══ Extracted records ══
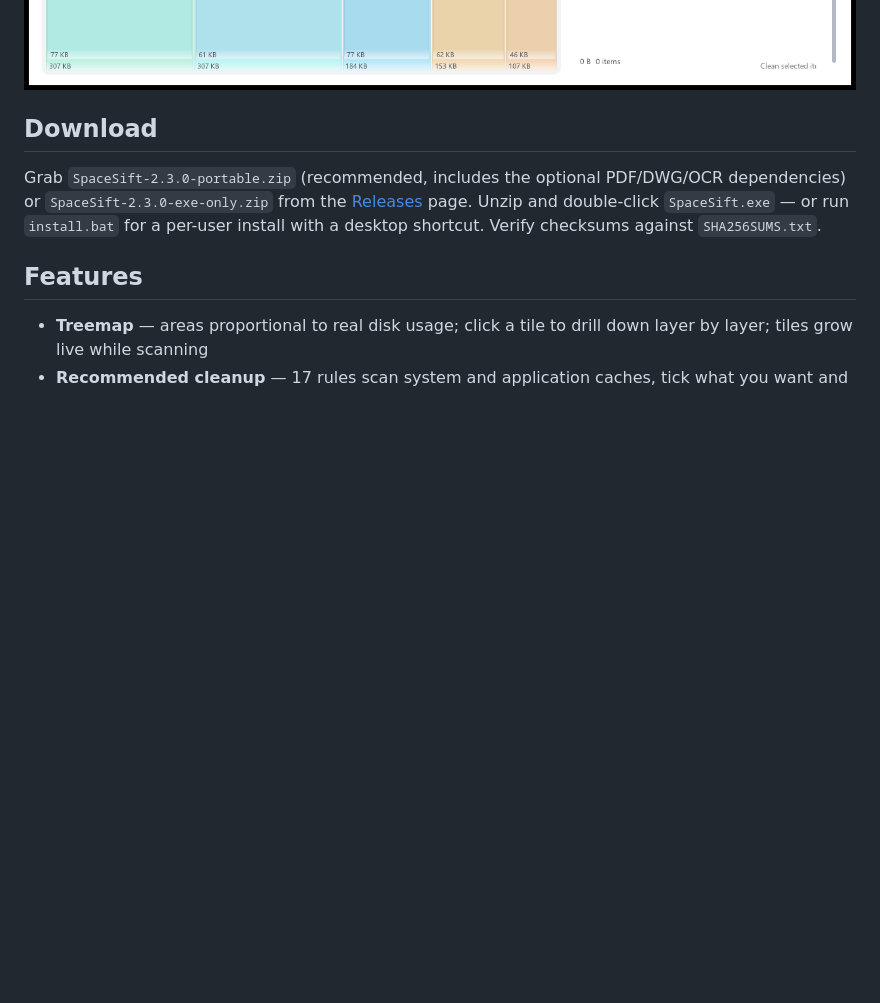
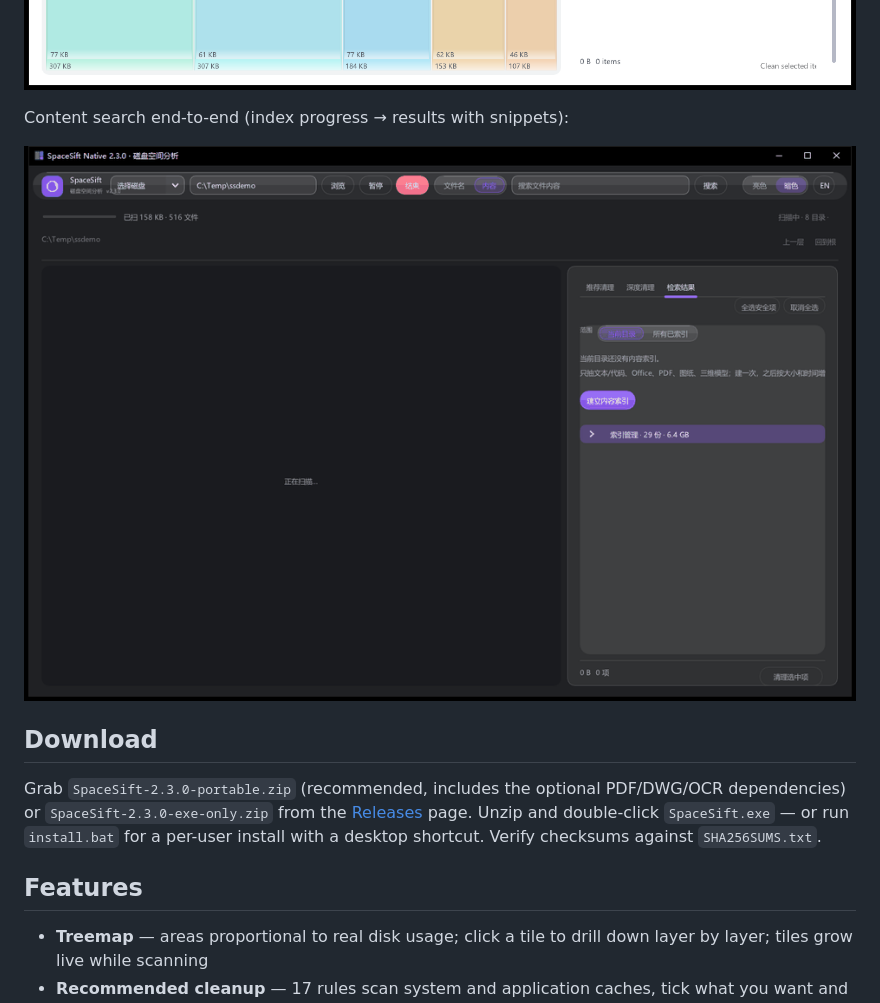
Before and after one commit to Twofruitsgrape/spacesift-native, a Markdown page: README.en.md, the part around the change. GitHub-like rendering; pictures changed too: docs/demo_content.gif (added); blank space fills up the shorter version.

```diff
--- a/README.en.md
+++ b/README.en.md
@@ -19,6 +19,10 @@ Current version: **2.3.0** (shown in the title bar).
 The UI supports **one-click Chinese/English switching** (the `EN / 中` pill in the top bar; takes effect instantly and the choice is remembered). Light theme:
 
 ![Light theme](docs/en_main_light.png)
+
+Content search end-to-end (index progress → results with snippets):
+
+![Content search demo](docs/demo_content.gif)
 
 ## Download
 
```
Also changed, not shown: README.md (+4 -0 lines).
═══
What you have to do: Repeat each record exactly, with the pictures left out.

Exercise answer:
Before and after one commit to Twofruitsgrape/spacesift-native, a Markdown page: README.en.md, the part around the change. GitHub-like rendering; pictures changed too: docs/demo_content.gif (added); blank space fills up the shorter version.

```diff
--- a/README.en.md
+++ b/README.en.md
@@ -19,6 +19,10 @@ Current version: **2.3.0** (shown in the title bar).
 The UI supports **one-click Chinese/English switching** (the `EN / 中` pill in the top bar; takes effect instantly and the choice is remembered). Light theme:
 
 ![Light theme](docs/en_main_light.png)
+
+Content search end-to-end (index progress → results with snippets):
+
+![Content search demo](docs/demo_content.gif)
 
 ## Download
 
```
Also changed, not shown: README.md (+4 -0 lines).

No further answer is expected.